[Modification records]
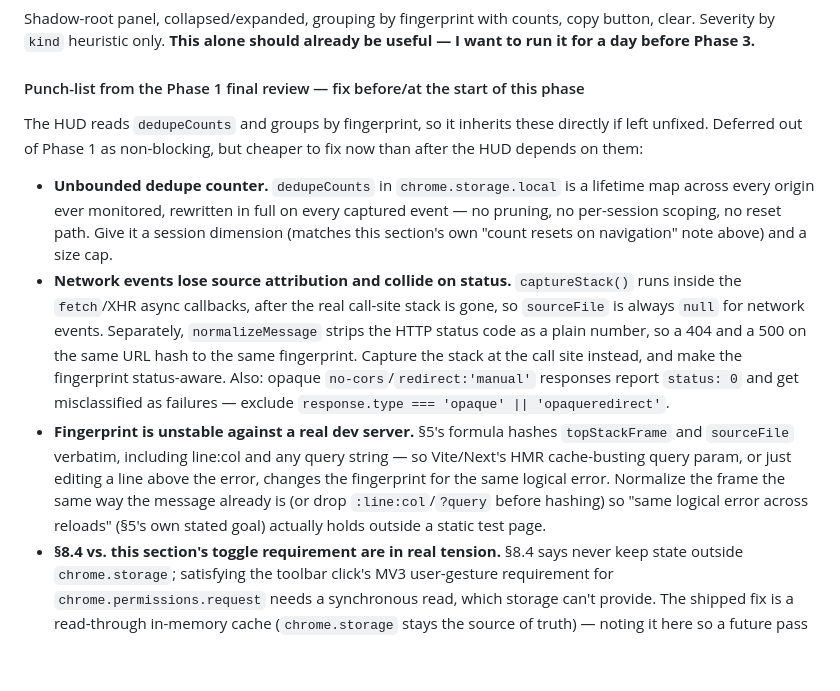
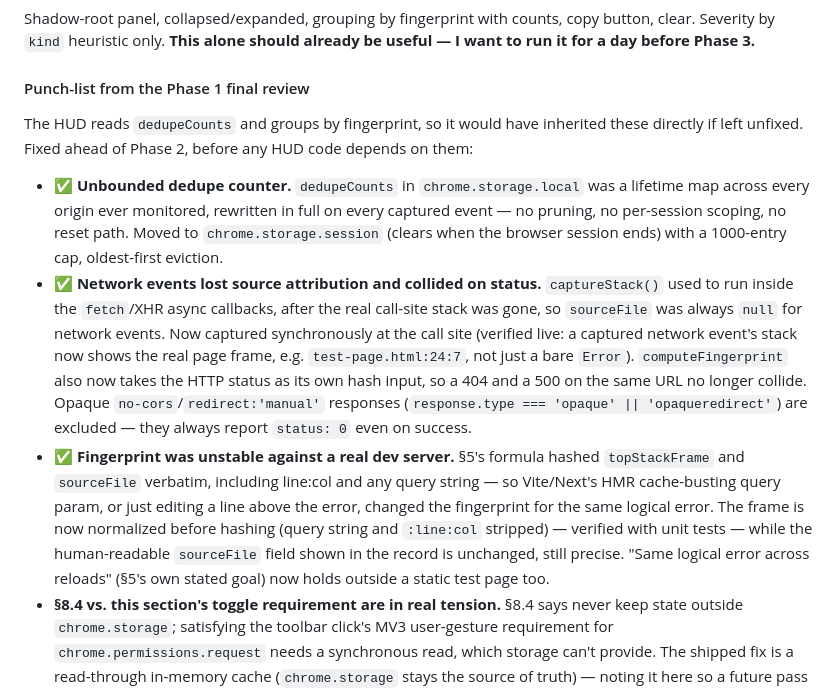
Before and after one commit to JackScorpio/worth-fixing, a Markdown page: BRIEF.md, the part around the change. GitHub-like rendering; blank space fills up the shorter version.

Commit message:
Mark Phase 1 punch-list items resolved

```diff
--- a/BRIEF.md
+++ b/BRIEF.md
@@ -348,34 +348,36 @@ Shadow-root panel, collapsed/expanded, grouping by fingerprint with counts,
 copy button, clear. Severity by `kind` heuristic only. **This alone should
 already be useful — I want to run it for a day before Phase 3.**
 
-#### Punch-list from the Phase 1 final review — fix before/at the start of this phase
+#### Punch-list from the Phase 1 final review
 
-The HUD reads `dedupeCounts` and groups by fingerprint, so it inherits these
-directly if left unfixed. Deferred out of Phase 1 as non-blocking, but
-cheaper to fix now than after the HUD depends on them:
+The HUD reads `dedupeCounts` and groups by fingerprint, so it would have
+inherited these directly if left unfixed. Fixed ahead of Phase 2, before any
+HUD code depends on them:
 
-- **Unbounded dedupe counter.** `dedupeCounts` in `chrome.storage.local` is a
-  lifetime map across every origin ever monitored, rewritten in full on every
-  captured event — no pruning, no per-session scoping, no reset path. Give it
-  a session dimension (matches this section's own "count resets on
-  navigation" note above) and a size cap.
-- **Network events lose source attribution and collide on status.**
-  `captureStack()` runs inside the `fetch`/XHR async callbacks, after the
-  real call-site stack is gone, so `sourceFile` is always `null` for network
-  events. Separately, `normalizeMessage` strips the HTTP status code as a
-  plain number, so a 404 and a 500 on the same URL hash to the same
-  fingerprint. Capture the stack at the call site instead, and make the
-  fingerprint status-aware. Also: opaque `no-cors`/`redirect:'manual'`
-  responses report `status: 0` and get misclassified as failures — exclude
-  `response.type === 'opaque' || 'opaqueredirect'`.
-- **Fingerprint is unstable against a real dev server.** §5's formula hashes
-  `topStackFrame` and `sourceFile` verbatim, including line:col and any
-  query string — so Vite/Next's HMR cache-busting query param, or just
-  editing a line above the error, changes the fingerprint for the same
-  logical error. Normalize the frame the same way the message already is
-  (or drop `:line:col`/`?query` before hashing) so "same logical error
-  across reloads" (§5's own stated goal) actually holds outside a static
-  test page.
+- ✅ **Unbounded dedupe counter.** `dedupeCounts` in `chrome.storage.local` was
+  a lifetime map across every origin ever monitored, rewritten in full on
+  every captured event — no pruning, no per-session scoping, no reset path.
+  Moved to `chrome.storage.session` (clears when the browser session ends)
+  with a 1000-entry cap, oldest-first eviction.
+- ✅ **Network events lost source attribution and collided on status.**
+  `captureStack()` used to run inside the `fetch`/XHR async callbacks, after
+  the real call-site stack was gone, so `sourceFile` was always `null` for
+  network events. Now captured synchronously at the call site (verified live:
+  a captured network event's stack now shows the real page frame, e.g.
+  `test-page.html:24:7`, not just a bare `Error`). `computeFingerprint` also
+  now takes the HTTP status as its own hash input, so a 404 and a 500 on the
+  same URL no longer collide. Opaque `no-cors`/`redirect:'manual'` responses
+  (`response.type === 'opaque' || 'opaqueredirect'`) are excluded — they
+  always report `status: 0` even on success.
+- ✅ **Fingerprint was unstable against a real dev server.** §5's formula
+  hashed `topStackFrame` and `sourceFile` verbatim, including line:col and
+  any query string — so Vite/Next's HMR cache-busting query param, or just
+  editing a line above the error, changed the fingerprint for the same
+  logical error. The frame is now normalized before hashing (query string
+  and `:line:col` stripped) — verified with unit tests — while the
+  human-readable `sourceFile` field shown in the record is unchanged, still
+  precise. "Same logical error across reloads" (§5's own stated goal) now
+  holds outside a static test page too.
 - **§8.4 vs. this section's toggle requirement are in real tension.** §8.4
   says never keep state outside `chrome.storage`; satisfying the toolbar
   click's MV3 user-gesture requirement for `chrome.permissions.request`
```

[What to produce]
Please write out every record above exactly, but leave the pictures out.

[Finished task]
Before and after one commit to JackScorpio/worth-fixing, a Markdown page: BRIEF.md, the part around the change. GitHub-like rendering; blank space fills up the shorter version.

Commit message:
Mark Phase 1 punch-list items resolved

```diff
--- a/BRIEF.md
+++ b/BRIEF.md
@@ -348,34 +348,36 @@ Shadow-root panel, collapsed/expanded, grouping by fingerprint with counts,
 copy button, clear. Severity by `kind` heuristic only. **This alone should
 already be useful — I want to run it for a day before Phase 3.**
 
-#### Punch-list from the Phase 1 final review — fix before/at the start of this phase
+#### Punch-list from the Phase 1 final review
 
-The HUD reads `dedupeCounts` and groups by fingerprint, so it inherits these
-directly if left unfixed. Deferred out of Phase 1 as non-blocking, but
-cheaper to fix now than after the HUD depends on them:
+The HUD reads `dedupeCounts` and groups by fingerprint, so it would have
+inherited these directly if left unfixed. Fixed ahead of Phase 2, before any
+HUD code depends on them:
 
-- **Unbounded dedupe counter.** `dedupeCounts` in `chrome.storage.local` is a
-  lifetime map across every origin ever monitored, rewritten in full on every
-  captured event — no pruning, no per-session scoping, no reset path. Give it
-  a session dimension (matches this section's own "count resets on
-  navigation" note above) and a size cap.
-- **Network events lose source attribution and collide on status.**
-  `captureStack()` runs inside the `fetch`/XHR async callbacks, after the
-  real call-site stack is gone, so `sourceFile` is always `null` for network
-  events. Separately, `normalizeMessage` strips the HTTP status code as a
-  plain number, so a 404 and a 500 on the same URL hash to the same
-  fingerprint. Capture the stack at the call site instead, and make the
-  fingerprint status-aware. Also: opaque `no-cors`/`redirect:'manual'`
-  responses report `status: 0` and get misclassified as failures — exclude
-  `response.type === 'opaque' || 'opaqueredirect'`.
-- **Fingerprint is unstable against a real dev server.** §5's formula hashes
-  `topStackFrame` and `sourceFile` verbatim, including line:col and any
-  query string — so Vite/Next's HMR cache-busting query param, or just
-  editing a line above the error, changes the fingerprint for the same
-  logical error. Normalize the frame the same way the message already is
-  (or drop `:line:col`/`?query` before hashing) so "same logical error
-  across reloads" (§5's own stated goal) actually holds outside a static
-  test page.
+- ✅ **Unbounded dedupe counter.** `dedupeCounts` in `chrome.storage.local` was
+  a lifetime map across every origin ever monitored, rewritten in full on
+  every captured event — no pruning, no per-session scoping, no reset path.
+  Moved to `chrome.storage.session` (clears when the browser session ends)
+  with a 1000-entry cap, oldest-first eviction.
+- ✅ **Network events lost source attribution and collided on status.**
+  `captureStack()` used to run inside the `fetch`/XHR async callbacks, after
+  the real call-site stack was gone, so `sourceFile` was always `null` for
+  network events. Now captured synchronously at the call site (verified live:
+  a captured network event's stack now shows the real page frame, e.g.
+  `test-page.html:24:7`, not just a bare `Error`). `computeFingerprint` also
+  now takes the HTTP status as its own hash input, so a 404 and a 500 on the
+  same URL no longer collide. Opaque `no-cors`/`redirect:'manual'` responses
+  (`response.type === 'opaque' || 'opaqueredirect'`) are excluded — they
+  always report `status: 0` even on success.
+- ✅ **Fingerprint was unstable against a real dev server.** §5's formula
+  hashed `topStackFrame` and `sourceFile` verbatim, including line:col and
+  any query string — so Vite/Next's HMR cache-busting query param, or just
+  editing a line above the error, changed the fingerprint for the same
+  logical error. The frame is now normalized before hashing (query string
+  and `:line:col` stripped) — verified with unit tests — while the
+  human-readable `sourceFile` field shown in the record is unchanged, still
+  precise. "Same logical error across reloads" (§5's own stated goal) now
+  holds outside a static test page too.
 - **§8.4 vs. this section's toggle requirement are in real tension.** §8.4
   says never keep state outside `chrome.storage`; satisfying the toolbar
   click's MV3 user-gesture requirement for `chrome.permissions.request`
```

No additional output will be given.